** Opening RAW DATA block **

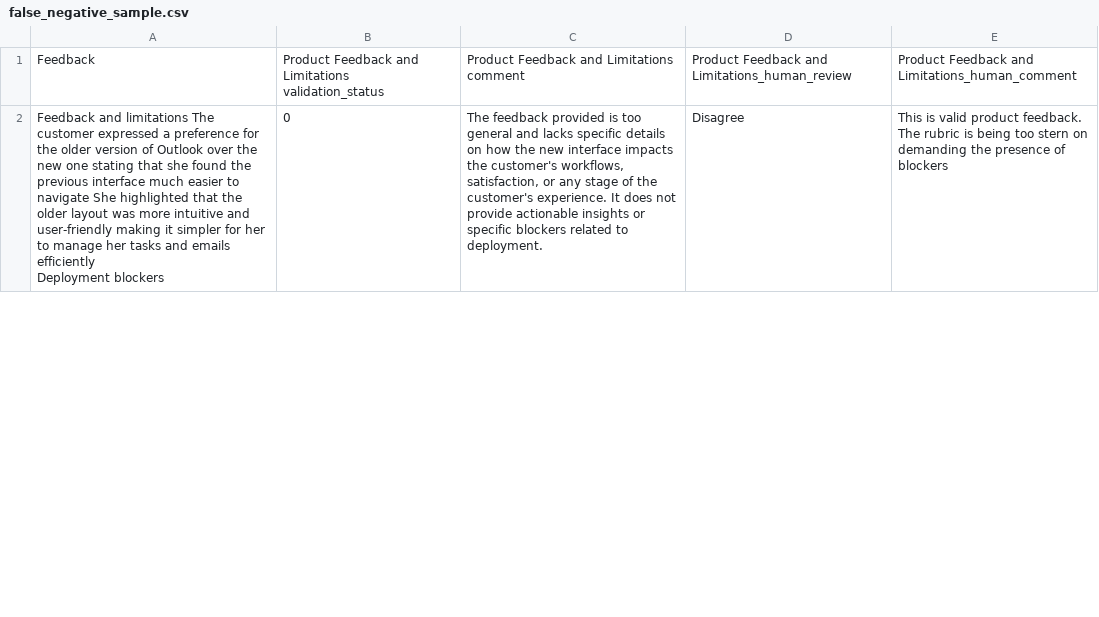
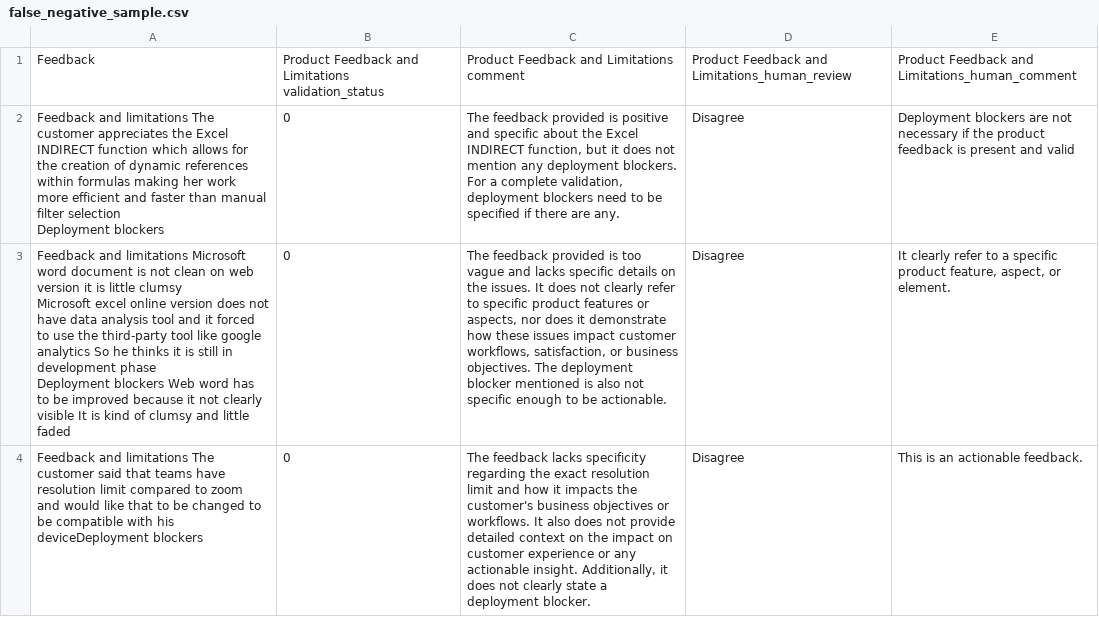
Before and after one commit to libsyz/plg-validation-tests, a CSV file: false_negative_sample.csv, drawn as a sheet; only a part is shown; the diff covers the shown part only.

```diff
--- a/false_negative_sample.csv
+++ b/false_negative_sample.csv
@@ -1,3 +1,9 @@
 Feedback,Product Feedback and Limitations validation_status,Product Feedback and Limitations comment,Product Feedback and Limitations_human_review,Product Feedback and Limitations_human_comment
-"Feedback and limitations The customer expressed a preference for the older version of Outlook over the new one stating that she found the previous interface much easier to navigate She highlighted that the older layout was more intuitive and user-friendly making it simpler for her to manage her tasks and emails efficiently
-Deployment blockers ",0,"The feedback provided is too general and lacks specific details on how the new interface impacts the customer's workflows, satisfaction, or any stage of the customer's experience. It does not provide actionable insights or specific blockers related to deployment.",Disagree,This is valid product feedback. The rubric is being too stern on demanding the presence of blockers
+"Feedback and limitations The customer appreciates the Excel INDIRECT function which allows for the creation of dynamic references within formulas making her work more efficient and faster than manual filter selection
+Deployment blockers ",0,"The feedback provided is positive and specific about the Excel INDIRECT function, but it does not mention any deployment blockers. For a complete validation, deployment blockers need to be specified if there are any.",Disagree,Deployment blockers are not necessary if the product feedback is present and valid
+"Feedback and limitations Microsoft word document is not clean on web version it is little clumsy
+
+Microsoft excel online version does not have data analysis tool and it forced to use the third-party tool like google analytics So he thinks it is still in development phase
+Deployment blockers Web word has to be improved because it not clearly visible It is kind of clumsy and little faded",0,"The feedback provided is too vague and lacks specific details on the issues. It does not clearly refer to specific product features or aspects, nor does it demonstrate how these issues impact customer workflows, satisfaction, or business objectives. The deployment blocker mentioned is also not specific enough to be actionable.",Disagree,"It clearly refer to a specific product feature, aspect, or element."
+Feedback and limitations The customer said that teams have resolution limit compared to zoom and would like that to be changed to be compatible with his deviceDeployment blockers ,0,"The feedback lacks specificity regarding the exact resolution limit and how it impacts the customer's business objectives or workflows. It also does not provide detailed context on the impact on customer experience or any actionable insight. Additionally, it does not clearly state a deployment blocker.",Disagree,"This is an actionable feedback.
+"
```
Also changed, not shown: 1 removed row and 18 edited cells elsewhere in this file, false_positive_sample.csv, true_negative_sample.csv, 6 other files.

** Closing RAW DATA block **

▶ WORK TO COMPLETE: Repeat the records above exactly. Pictures do not belong in the copy.

▶ EXERCISE RESULT:
Before and after one commit to libsyz/plg-validation-tests, a CSV file: false_negative_sample.csv, drawn as a sheet; only a part is shown; the diff covers the shown part only.

```diff
--- a/false_negative_sample.csv
+++ b/false_negative_sample.csv
@@ -1,3 +1,9 @@
 Feedback,Product Feedback and Limitations validation_status,Product Feedback and Limitations comment,Product Feedback and Limitations_human_review,Product Feedback and Limitations_human_comment
-"Feedback and limitations The customer expressed a preference for the older version of Outlook over the new one stating that she found the previous interface much easier to navigate She highlighted that the older layout was more intuitive and user-friendly making it simpler for her to manage her tasks and emails efficiently
-Deployment blockers ",0,"The feedback provided is too general and lacks specific details on how the new interface impacts the customer's workflows, satisfaction, or any stage of the customer's experience. It does not provide actionable insights or specific blockers related to deployment.",Disagree,This is valid product feedback. The rubric is being too stern on demanding the presence of blockers
+"Feedback and limitations The customer appreciates the Excel INDIRECT function which allows for the creation of dynamic references within formulas making her work more efficient and faster than manual filter selection
+Deployment blockers ",0,"The feedback provided is positive and specific about the Excel INDIRECT function, but it does not mention any deployment blockers. For a complete validation, deployment blockers need to be specified if there are any.",Disagree,Deployment blockers are not necessary if the product feedback is present and valid
+"Feedback and limitations Microsoft word document is not clean on web version it is little clumsy
+
+Microsoft excel online version does not have data analysis tool and it forced to use the third-party tool like google analytics So he thinks it is still in development phase
+Deployment blockers Web word has to be improved because it not clearly visible It is kind of clumsy and little faded",0,"The feedback provided is too vague and lacks specific details on the issues. It does not clearly refer to specific product features or aspects, nor does it demonstrate how these issues impact customer workflows, satisfaction, or business objectives. The deployment blocker mentioned is also not specific enough to be actionable.",Disagree,"It clearly refer to a specific product feature, aspect, or element."
+Feedback and limitations The customer said that teams have resolution limit compared to zoom and would like that to be changed to be compatible with his deviceDeployment blockers ,0,"The feedback lacks specificity regarding the exact resolution limit and how it impacts the customer's business objectives or workflows. It also does not provide detailed context on the impact on customer experience or any actionable insight. Additionally, it does not clearly state a deployment blocker.",Disagree,"This is an actionable feedback.
+"
```
Also changed, not shown: 1 removed row and 18 edited cells elsewhere in this file, false_positive_sample.csv, true_negative_sample.csv, 6 other files.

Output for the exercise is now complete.